Start of Block

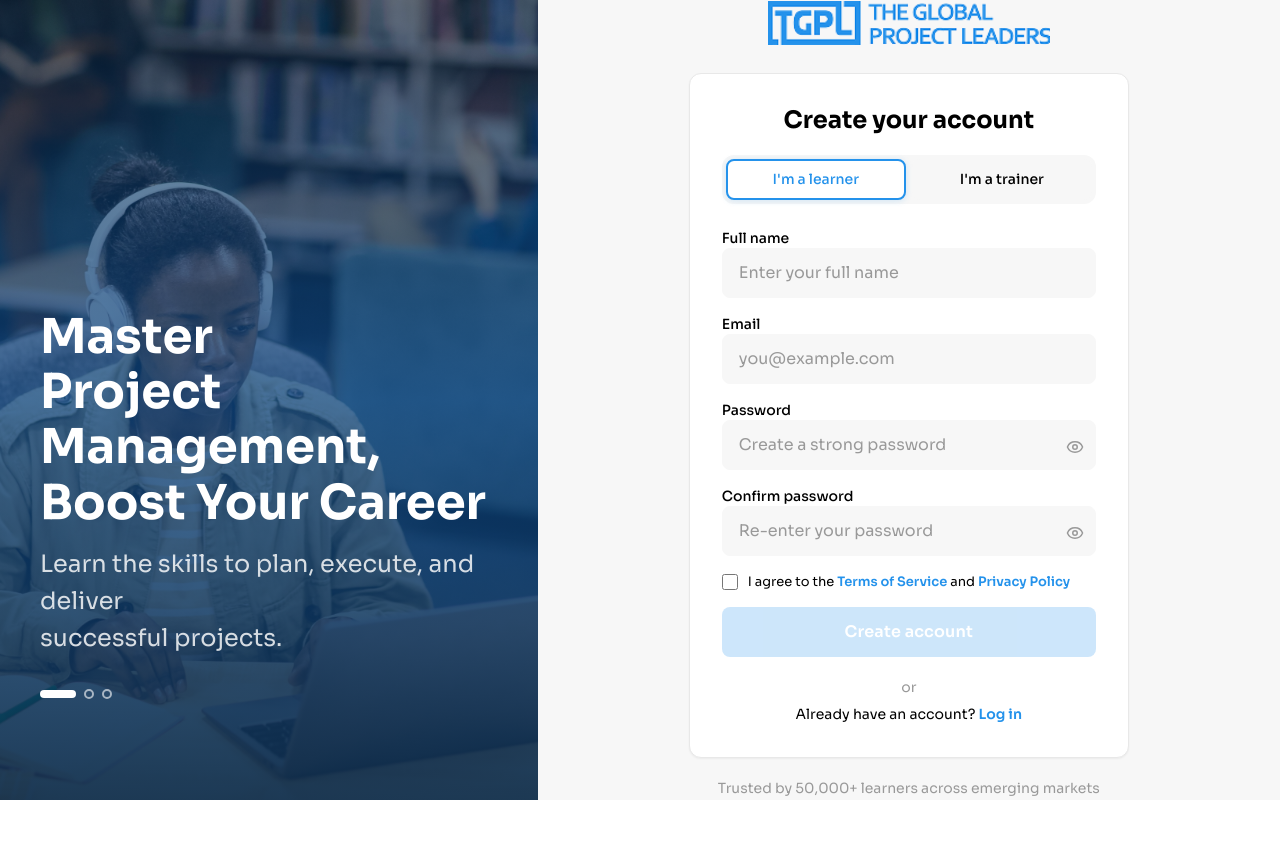
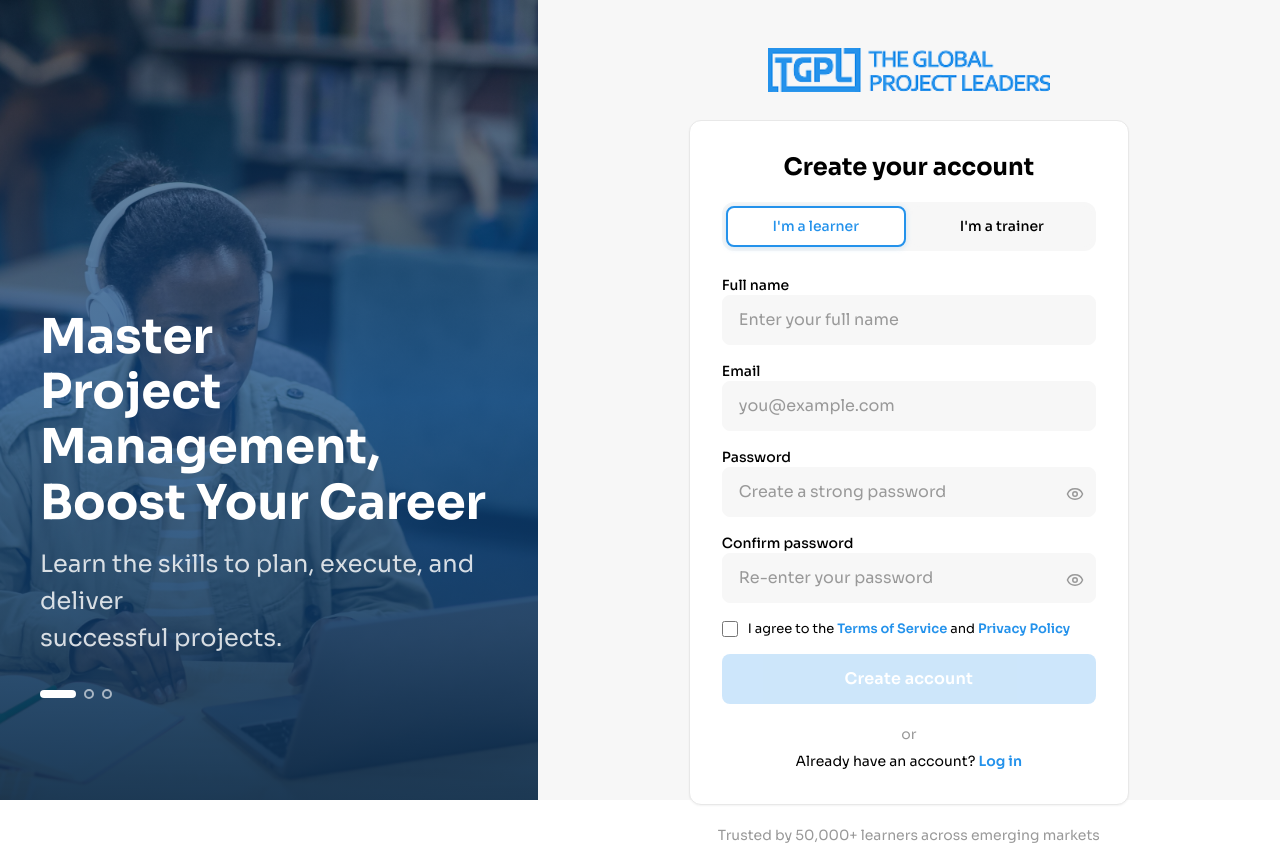
Before and after one commit to joydan1/TGPL-webapp, a React (Vite) app: page /signup in a window 1280 px wide. Before the commit the page ends 800 px from the top, so only its background shows below. Built offline with nearby package versions, Linux system fonts and the light colour scheme.

Commit message:
Update SignupPage.tsx

```diff
--- a/src/pages/SignupPage.tsx
+++ b/src/pages/SignupPage.tsx
@@ -257,13 +257,13 @@ export default function SignupPage() {
           display: 'flex',
           flexDirection: 'column',
           alignItems: 'center',
-          justifyContent: 'center',
-          padding: '2.5rem 1.5rem',
+          justifyContent: 'flex-start',
+          padding: '3rem 1.5rem 2rem',
           background: 'var(--grey)',
         }}
       >
         {/* Logo  */}
-        <div style={{ marginBottom: '1.75rem' }}>
+        <div style={{ marginBottom: '1.75rem'}}>
           <img src="/Logo.png" alt="The Global Project Leaders" style={{ height: '2.75rem' }} />
         </div>
 
```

End of Block

What this task involves | Scan the records above for the word "marginBottom" and return every line where it occurs.

Answer for this exercise |
-        <div style={{ marginBottom: '1.75rem' }}>
+        <div style={{ marginBottom: '1.75rem'}}>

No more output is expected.